WCW: Malala Yousafzai
For today’s Woman Crush, we’ll hear about Malala Yousafzai, one of the most admirable and influential individuals of our generation. She is a Pakistani activist for education and women’s rights and the youngest winner of the Nobel Peace Prize.
Throughout her life, she spoke about education rights, publicly doing so at the age of eleven in front of a local press club which was covered by regional newspapers and television programs. She later began as a trainee and then a peer educator in the Institutes for War and Peace Reporting’s Open Minds Pakistan youth programme, which worked in schools in Swat to help adolescents engage in constructive discussion on social issues.
At twelve years old, she began writing a blog under a pseudonym for the BBC Urdu where she spoke at length about the Taliban’s rule on Swat and what that meant for the town. TV and music were banned, people were being publicly flogged, and schools were under attack. Her blog helped spread awareness on the severity of the Taliban’s actions. The next year, her authorship of the blog was revealed in a documentary for the New York Times.
In 2011, after she gained recognition from the documentary and from receiving Pakistan’s first National Youth Peace Prize as well as being nominated by the Archbishop Desmond Tutu for the International Peace Prize, the Taliban leaders decided to kill her.

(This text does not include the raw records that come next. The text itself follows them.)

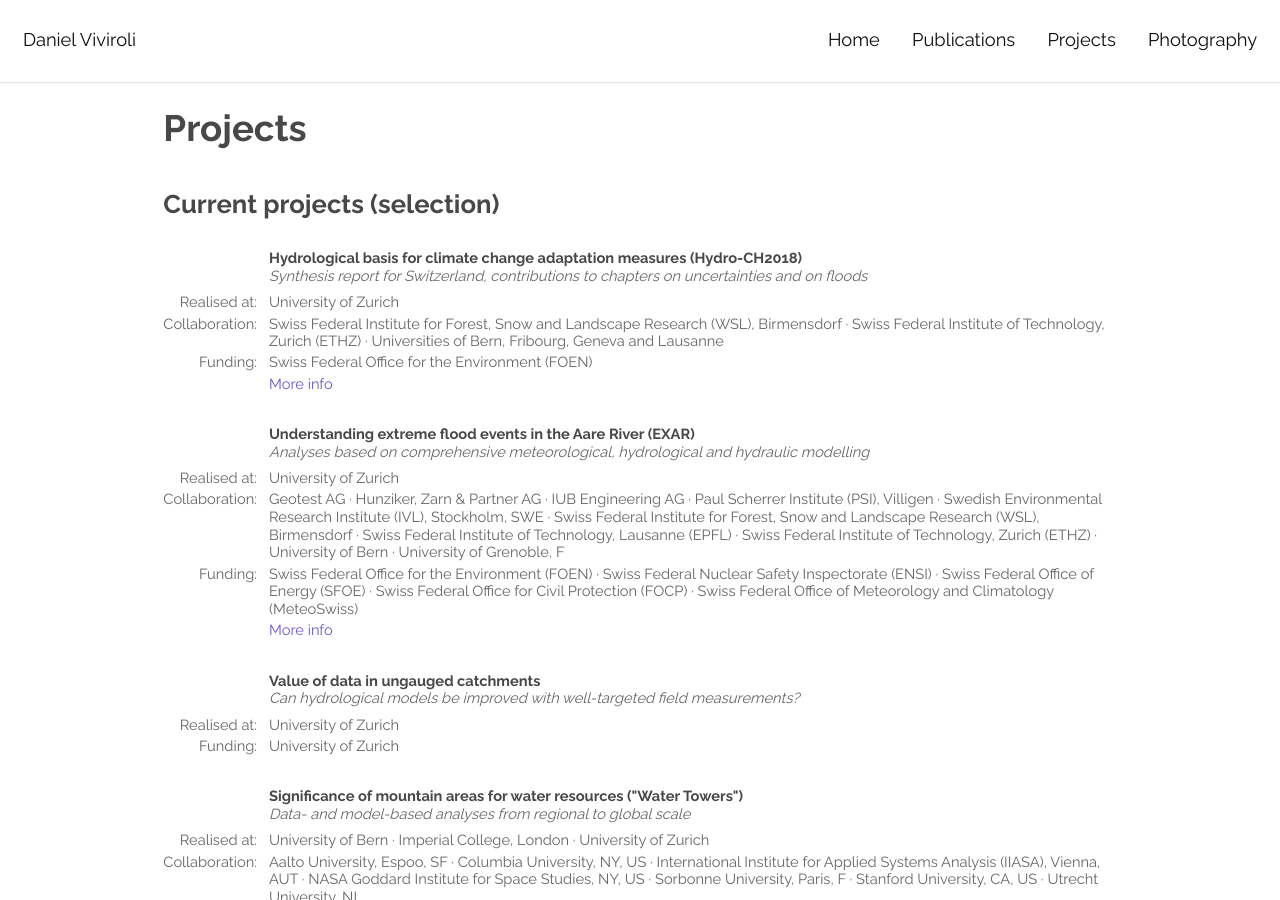
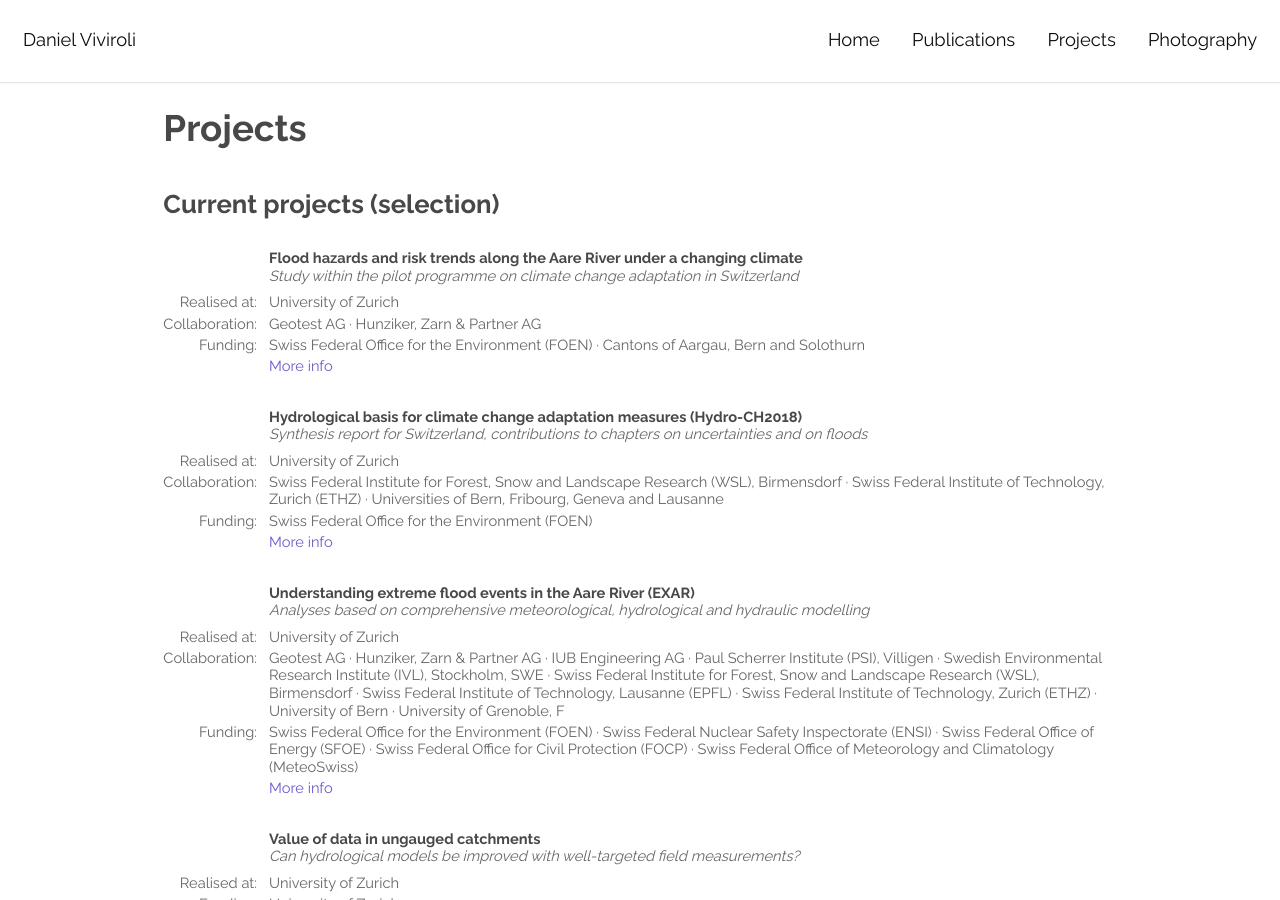
Before and after one commit to katarenamatos/katarenamatos.github.io, a Jekyll site: the page built from projects.html, in a window 1280 px wide and 900 px high. Built offline with Jekyll 4.4.1, drawn with Linux system fonts in a browser that asks for light colours.

Commit message:
update projects

```diff
--- a/_data/projects_current.yml
+++ b/_data/projects_current.yml
@@ -1,3 +1,11 @@
+- title: Flood hazards and risk trends along the Aare River under a changing climate
+  subtitle: Study within the pilot programme on climate change adaptation in Switzerland
+  where: University of Zurich
+  collaboration: Geotest AG§Hunziker, Zarn & Partner AG
+  funding: Swiss Federal Office for the Environment (FOEN)§Cantons of Aargau, Bern and Solothurn
+  moreinfo_link: "https://www.bafu.admin.ch/bafu/de/home/themen/klima/fachinformationen/anpassung-an-den-klimawandel/pilotprogramm-anpassung-an-den-klimawandel.html"
+  moreinfo_text: More info
+
 - title: Hydrological basis for climate change adaptation measures (Hydro-CH2018)
   subtitle: Synthesis report for Switzerland, contributions to chapters on uncertainties and on floods
   where: University of Zurich
```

On Malala’s way to school on October 9th, 2012, the bus was raided by a masked gunman from the Taliban who shot Malala in the head. She survived the initial operation in Peshawar and then was airlifted to England, where she continued to live after Pakistan became too unsafe.
She then continued to advocate for the right to education, later creating the Malala Fund to “bring awareness to the social and economic impact of girls’ education and to empower girls to raise their voices, to unlock their potential and to demand change.” (www.malala.org) She also spoke at the UN for worldwide access to education, deeming education to be a humanitarian right that even the very Taliban who attacked her deserves.
The assassination attempt against her sparked international outcry against the Taliban and shed light on the struggles placed under their rule. Malala has changed fundamental establishments concerning the rights of young women and their access to education which would be denied because of social, economic, and political factors for the better. She’s brought attention to dire parts of the world that would otherwise have gone unnoticed without her involvement. She’s an inspiration and a beacon of hope in a troubled world.